>>>

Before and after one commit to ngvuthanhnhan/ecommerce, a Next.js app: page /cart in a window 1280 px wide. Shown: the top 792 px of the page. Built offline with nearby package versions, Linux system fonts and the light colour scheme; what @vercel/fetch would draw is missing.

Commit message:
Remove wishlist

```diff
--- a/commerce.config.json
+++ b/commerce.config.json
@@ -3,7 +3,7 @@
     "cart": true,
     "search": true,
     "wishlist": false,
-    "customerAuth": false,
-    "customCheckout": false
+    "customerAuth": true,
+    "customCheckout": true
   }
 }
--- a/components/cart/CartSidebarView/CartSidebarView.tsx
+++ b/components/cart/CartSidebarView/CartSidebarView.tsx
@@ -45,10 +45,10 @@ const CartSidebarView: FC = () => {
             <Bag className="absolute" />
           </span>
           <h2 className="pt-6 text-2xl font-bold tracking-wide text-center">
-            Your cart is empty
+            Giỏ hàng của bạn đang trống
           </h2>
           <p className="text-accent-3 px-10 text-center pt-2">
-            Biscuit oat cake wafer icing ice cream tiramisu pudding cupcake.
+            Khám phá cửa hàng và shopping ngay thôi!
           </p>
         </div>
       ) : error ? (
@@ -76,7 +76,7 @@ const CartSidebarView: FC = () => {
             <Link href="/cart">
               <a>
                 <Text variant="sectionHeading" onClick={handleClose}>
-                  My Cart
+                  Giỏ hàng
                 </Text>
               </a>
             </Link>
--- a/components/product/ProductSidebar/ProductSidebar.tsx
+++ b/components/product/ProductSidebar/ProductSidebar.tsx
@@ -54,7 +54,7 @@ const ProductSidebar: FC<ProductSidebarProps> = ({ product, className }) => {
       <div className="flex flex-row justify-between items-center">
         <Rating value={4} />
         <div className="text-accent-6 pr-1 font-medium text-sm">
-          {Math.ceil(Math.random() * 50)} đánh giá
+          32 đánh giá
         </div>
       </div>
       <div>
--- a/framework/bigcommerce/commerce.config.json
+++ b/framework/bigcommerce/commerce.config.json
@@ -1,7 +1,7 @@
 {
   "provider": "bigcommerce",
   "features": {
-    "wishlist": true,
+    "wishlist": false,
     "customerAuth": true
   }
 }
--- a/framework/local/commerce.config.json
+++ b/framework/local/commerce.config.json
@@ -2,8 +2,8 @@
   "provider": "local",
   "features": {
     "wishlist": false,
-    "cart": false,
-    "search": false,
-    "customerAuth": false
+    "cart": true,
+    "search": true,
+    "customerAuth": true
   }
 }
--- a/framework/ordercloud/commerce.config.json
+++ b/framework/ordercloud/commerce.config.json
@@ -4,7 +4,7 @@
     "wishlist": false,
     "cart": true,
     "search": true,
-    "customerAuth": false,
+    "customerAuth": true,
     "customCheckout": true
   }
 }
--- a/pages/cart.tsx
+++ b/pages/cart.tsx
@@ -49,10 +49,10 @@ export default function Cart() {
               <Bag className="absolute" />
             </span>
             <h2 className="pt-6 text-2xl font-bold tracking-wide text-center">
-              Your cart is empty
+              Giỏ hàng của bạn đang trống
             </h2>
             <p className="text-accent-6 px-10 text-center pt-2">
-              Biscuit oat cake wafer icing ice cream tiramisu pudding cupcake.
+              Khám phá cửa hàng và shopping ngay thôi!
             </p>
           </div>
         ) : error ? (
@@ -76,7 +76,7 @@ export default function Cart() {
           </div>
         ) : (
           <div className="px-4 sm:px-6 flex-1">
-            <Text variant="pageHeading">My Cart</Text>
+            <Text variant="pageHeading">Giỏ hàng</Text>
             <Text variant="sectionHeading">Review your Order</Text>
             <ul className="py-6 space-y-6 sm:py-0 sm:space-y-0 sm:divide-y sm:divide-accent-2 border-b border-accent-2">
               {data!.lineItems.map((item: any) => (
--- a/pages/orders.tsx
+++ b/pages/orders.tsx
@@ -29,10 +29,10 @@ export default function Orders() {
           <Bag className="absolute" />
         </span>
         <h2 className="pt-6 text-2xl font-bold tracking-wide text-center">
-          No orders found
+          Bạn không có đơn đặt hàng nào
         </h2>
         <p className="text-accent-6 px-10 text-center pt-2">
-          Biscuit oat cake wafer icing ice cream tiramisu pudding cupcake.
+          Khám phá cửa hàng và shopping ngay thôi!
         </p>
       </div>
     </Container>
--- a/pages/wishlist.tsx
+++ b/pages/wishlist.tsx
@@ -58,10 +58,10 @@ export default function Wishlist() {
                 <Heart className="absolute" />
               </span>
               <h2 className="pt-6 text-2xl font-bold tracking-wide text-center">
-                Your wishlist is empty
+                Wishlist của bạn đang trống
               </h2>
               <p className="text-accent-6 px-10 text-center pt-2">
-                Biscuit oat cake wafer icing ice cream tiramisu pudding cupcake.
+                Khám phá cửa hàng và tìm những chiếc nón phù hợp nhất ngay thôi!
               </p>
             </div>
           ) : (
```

<<<

- Exercise description: The count, and nothing else: how many lines of the entries contain the word "trống"?

- Reply to the task: 3